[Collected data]
--- START ---
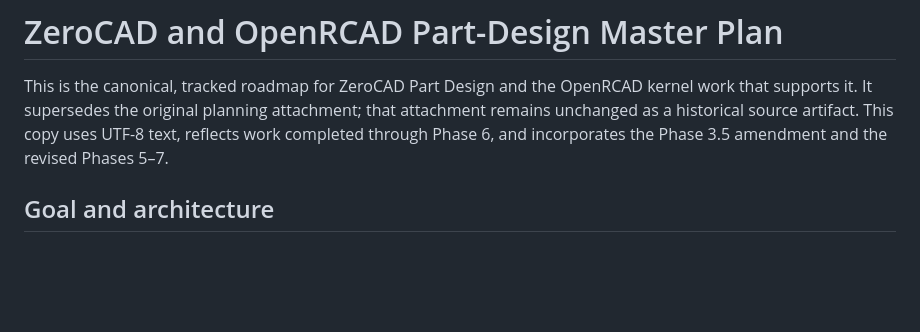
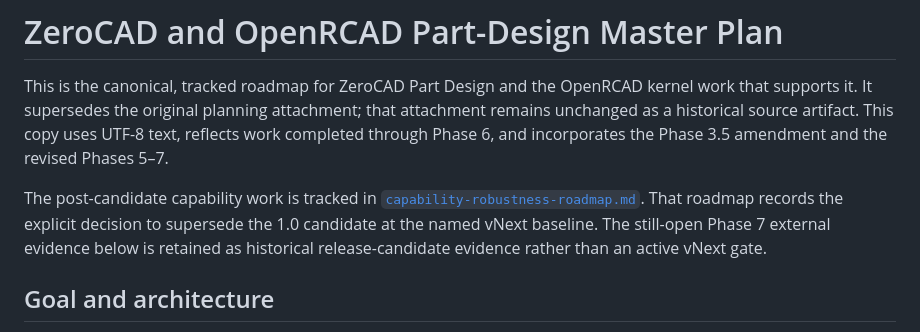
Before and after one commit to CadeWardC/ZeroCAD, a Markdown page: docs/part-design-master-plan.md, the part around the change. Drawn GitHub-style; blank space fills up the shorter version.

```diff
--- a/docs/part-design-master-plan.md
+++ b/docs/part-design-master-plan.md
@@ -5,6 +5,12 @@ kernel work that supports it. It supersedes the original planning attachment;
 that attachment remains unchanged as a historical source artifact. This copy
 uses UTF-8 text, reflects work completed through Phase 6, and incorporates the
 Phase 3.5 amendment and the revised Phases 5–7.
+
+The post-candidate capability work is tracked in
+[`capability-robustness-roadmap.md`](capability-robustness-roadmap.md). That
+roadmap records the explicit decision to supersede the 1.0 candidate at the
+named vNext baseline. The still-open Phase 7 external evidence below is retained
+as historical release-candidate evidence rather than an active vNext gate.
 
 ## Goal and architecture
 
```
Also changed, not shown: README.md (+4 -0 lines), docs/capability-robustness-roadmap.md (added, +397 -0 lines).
--- END ---
◆ **ASSIGNMENT**
Retype each entry exactly. No pictures.

◆ **RESULT OF THE TASK**
Before and after one commit to CadeWardC/ZeroCAD, a Markdown page: docs/part-design-master-plan.md, the part around the change. Drawn GitHub-style; blank space fills up the shorter version.

```diff
--- a/docs/part-design-master-plan.md
+++ b/docs/part-design-master-plan.md
@@ -5,6 +5,12 @@ kernel work that supports it. It supersedes the original planning attachment;
 that attachment remains unchanged as a historical source artifact. This copy
 uses UTF-8 text, reflects work completed through Phase 6, and incorporates the
 Phase 3.5 amendment and the revised Phases 5–7.
+
+The post-candidate capability work is tracked in
+[`capability-robustness-roadmap.md`](capability-robustness-roadmap.md). That
+roadmap records the explicit decision to supersede the 1.0 candidate at the
+named vNext baseline. The still-open Phase 7 external evidence below is retained
+as historical release-candidate evidence rather than an active vNext gate.
 
 ## Goal and architecture
 
```
Also changed, not shown: README.md (+4 -0 lines), docs/capability-robustness-roadmap.md (added, +397 -0 lines).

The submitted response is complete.